Every customer contact will strengthen or weaken your business relationship. Do your customer-care systems produce a sweet melody or a dissonant noise?
A Good Customer Contact
Every time I call Bank of America, I am overwhelmed with the over-the-top friendliness of their representatives. “Yes, Mr. Carroll.” “I can do that for you right now, Mr. Carroll.” Is there anything else I can help you with today, Mr. Carroll.” It’s really pretty gushy, but I always hang up feeling like they listened, they care, and that I am a valued customer.
A Bad Customer Contact
Every time I get online with Bank of America to pay a credit card, I think they have the most confusing, unfriendly, and frustrating website imaginable. For example, they display a list of monthly credit-card transactions without a total at the bottom. I have to calculate the column myself. Buried links make it difficult to find things. Illogical amount balances include multiple statement periods, not the period I am reviewing. It’s all very annoying and slows me down. I sometimes feel like changing banks.
The takeaway: every customer contact can make or break a relationship. You can’t excel in some situations and fall short in others. A single bad customer experience will often nullify all the good ones.
Your Customer Contact
Think for a moment of the different kinds of contacts you have with your customers—courting a prospect, providing a service, or resolving a problem, to name a few.
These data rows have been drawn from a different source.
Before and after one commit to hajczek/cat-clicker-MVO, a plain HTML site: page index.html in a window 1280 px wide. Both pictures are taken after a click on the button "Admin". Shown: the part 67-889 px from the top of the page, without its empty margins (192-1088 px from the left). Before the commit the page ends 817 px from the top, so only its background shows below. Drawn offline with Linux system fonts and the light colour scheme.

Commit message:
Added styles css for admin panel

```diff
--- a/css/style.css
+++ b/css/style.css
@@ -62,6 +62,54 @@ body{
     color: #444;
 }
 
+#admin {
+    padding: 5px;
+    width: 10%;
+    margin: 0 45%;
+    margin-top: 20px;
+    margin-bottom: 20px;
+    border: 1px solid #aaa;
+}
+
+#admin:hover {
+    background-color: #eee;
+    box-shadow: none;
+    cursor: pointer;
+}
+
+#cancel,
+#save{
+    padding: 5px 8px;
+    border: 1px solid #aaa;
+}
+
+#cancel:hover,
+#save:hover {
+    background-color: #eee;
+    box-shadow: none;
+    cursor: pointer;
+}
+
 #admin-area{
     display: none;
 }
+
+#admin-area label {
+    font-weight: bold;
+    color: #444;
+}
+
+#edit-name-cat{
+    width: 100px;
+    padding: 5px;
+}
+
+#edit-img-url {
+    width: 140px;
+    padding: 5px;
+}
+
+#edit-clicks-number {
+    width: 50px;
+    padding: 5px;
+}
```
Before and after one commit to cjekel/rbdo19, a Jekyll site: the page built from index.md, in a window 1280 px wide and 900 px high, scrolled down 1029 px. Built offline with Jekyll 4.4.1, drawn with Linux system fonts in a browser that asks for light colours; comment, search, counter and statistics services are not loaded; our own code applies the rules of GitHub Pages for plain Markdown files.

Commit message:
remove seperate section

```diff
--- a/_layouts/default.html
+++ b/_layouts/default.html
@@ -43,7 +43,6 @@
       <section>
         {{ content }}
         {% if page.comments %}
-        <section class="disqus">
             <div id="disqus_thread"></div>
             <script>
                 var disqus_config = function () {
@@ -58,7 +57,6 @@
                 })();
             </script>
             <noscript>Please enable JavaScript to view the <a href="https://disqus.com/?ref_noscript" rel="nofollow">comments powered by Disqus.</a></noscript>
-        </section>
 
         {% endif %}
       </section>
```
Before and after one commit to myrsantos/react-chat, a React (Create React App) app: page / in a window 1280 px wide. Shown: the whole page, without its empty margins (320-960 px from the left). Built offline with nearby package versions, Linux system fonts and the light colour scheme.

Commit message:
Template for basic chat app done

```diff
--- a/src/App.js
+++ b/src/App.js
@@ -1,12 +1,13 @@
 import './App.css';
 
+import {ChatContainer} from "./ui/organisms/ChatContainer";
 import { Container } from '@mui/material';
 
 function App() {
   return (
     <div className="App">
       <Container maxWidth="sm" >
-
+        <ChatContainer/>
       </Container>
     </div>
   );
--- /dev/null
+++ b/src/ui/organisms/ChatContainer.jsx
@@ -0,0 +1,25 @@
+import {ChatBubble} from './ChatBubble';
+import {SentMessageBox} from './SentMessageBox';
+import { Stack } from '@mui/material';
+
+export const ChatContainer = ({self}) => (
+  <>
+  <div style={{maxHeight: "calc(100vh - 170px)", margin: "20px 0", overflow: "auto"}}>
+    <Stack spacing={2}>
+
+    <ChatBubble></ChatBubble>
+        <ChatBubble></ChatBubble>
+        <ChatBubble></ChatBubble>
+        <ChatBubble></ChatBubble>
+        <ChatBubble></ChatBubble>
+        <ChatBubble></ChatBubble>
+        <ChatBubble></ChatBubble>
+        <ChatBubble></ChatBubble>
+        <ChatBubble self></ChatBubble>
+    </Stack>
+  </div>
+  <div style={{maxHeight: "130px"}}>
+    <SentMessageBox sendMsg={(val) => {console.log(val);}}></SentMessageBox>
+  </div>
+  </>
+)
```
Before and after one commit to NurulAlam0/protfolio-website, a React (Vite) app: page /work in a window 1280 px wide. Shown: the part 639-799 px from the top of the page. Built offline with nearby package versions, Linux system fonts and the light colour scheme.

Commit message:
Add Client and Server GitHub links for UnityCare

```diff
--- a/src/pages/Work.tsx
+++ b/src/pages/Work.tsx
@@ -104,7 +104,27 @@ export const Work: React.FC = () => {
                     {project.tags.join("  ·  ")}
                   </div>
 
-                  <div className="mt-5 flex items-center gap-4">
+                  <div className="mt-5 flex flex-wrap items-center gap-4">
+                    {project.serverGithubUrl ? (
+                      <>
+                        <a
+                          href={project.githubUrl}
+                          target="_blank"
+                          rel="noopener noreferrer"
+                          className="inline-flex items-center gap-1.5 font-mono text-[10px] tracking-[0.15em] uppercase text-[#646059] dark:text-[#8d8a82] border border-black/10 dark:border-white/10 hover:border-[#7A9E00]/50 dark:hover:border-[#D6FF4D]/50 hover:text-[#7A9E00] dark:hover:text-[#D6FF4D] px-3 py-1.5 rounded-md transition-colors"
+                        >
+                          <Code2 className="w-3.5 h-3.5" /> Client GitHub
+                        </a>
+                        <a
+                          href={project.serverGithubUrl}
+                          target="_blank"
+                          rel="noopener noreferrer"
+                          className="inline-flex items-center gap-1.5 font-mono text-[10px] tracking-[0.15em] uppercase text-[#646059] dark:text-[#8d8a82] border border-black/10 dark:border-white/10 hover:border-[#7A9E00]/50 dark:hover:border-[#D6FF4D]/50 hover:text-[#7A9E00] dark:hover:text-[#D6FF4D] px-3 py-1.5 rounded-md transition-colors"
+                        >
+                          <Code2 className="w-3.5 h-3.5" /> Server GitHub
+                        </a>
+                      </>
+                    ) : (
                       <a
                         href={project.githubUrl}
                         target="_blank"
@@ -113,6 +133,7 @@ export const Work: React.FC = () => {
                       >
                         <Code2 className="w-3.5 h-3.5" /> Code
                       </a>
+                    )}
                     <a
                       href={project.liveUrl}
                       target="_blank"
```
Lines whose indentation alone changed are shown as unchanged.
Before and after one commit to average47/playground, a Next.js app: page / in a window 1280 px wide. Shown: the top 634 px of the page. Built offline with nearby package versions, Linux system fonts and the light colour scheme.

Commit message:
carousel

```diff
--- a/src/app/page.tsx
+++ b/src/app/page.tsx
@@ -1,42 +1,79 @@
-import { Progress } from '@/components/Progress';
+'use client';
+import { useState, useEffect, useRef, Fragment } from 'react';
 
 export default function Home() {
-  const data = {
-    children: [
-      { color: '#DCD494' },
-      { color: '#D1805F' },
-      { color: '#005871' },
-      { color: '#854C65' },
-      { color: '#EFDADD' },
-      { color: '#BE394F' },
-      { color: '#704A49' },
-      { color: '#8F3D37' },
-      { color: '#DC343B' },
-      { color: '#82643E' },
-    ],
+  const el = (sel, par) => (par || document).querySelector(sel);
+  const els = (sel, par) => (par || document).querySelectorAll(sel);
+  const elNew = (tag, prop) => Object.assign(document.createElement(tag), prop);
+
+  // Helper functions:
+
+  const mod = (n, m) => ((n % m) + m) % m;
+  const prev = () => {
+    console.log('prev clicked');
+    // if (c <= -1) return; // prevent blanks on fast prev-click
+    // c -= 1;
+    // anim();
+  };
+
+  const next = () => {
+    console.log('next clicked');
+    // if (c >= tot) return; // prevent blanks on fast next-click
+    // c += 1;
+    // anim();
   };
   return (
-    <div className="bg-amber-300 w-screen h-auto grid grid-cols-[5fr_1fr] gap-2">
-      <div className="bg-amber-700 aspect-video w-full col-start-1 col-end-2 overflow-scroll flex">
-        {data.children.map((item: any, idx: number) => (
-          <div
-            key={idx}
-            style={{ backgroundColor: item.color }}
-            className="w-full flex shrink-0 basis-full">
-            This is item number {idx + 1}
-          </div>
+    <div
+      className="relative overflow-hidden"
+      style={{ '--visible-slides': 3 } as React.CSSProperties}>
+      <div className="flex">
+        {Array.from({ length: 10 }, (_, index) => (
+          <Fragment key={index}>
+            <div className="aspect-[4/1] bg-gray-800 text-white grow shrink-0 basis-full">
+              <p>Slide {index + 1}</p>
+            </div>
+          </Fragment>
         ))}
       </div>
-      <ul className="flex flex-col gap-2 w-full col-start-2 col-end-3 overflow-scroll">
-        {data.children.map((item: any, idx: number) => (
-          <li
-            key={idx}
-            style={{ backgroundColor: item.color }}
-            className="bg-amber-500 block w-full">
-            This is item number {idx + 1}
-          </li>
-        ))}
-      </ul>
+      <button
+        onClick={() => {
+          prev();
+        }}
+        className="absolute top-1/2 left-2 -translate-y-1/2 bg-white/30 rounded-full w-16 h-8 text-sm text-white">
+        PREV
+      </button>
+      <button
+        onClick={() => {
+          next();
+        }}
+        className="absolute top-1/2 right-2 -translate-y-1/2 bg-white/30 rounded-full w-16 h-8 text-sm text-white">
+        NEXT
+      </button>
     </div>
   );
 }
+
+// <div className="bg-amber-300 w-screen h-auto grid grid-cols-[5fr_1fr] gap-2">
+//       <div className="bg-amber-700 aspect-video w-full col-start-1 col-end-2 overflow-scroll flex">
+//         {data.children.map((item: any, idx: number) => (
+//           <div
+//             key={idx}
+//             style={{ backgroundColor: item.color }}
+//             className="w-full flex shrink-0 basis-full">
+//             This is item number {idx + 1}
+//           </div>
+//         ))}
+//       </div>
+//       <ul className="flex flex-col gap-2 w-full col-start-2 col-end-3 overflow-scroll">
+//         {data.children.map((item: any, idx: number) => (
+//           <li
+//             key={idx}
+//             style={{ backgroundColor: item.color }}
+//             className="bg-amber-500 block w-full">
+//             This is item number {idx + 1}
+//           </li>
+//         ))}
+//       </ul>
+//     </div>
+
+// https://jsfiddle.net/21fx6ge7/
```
Each customer contact should be part of a business system or process that delivers a predetermined message, response, or solution. Even if you give customer-service employees latitude to solve problems, they should have guidelines and clear-cut authority from your system policies.
With good business systems, you will give your customers a favorable impression and strengthen the relationship every single time.
If one instrument in an orchestra is out of tune, it can ruin the audience experience. When one of your business systems is flat, it can also spoil the customer experience.
All of your business systems and processes that touch customers should work together to create a symphony of service that delights in every way. When each instrument is tuned and every note inspires, you will receive the kind of standing ovation that shows up on your bottom line!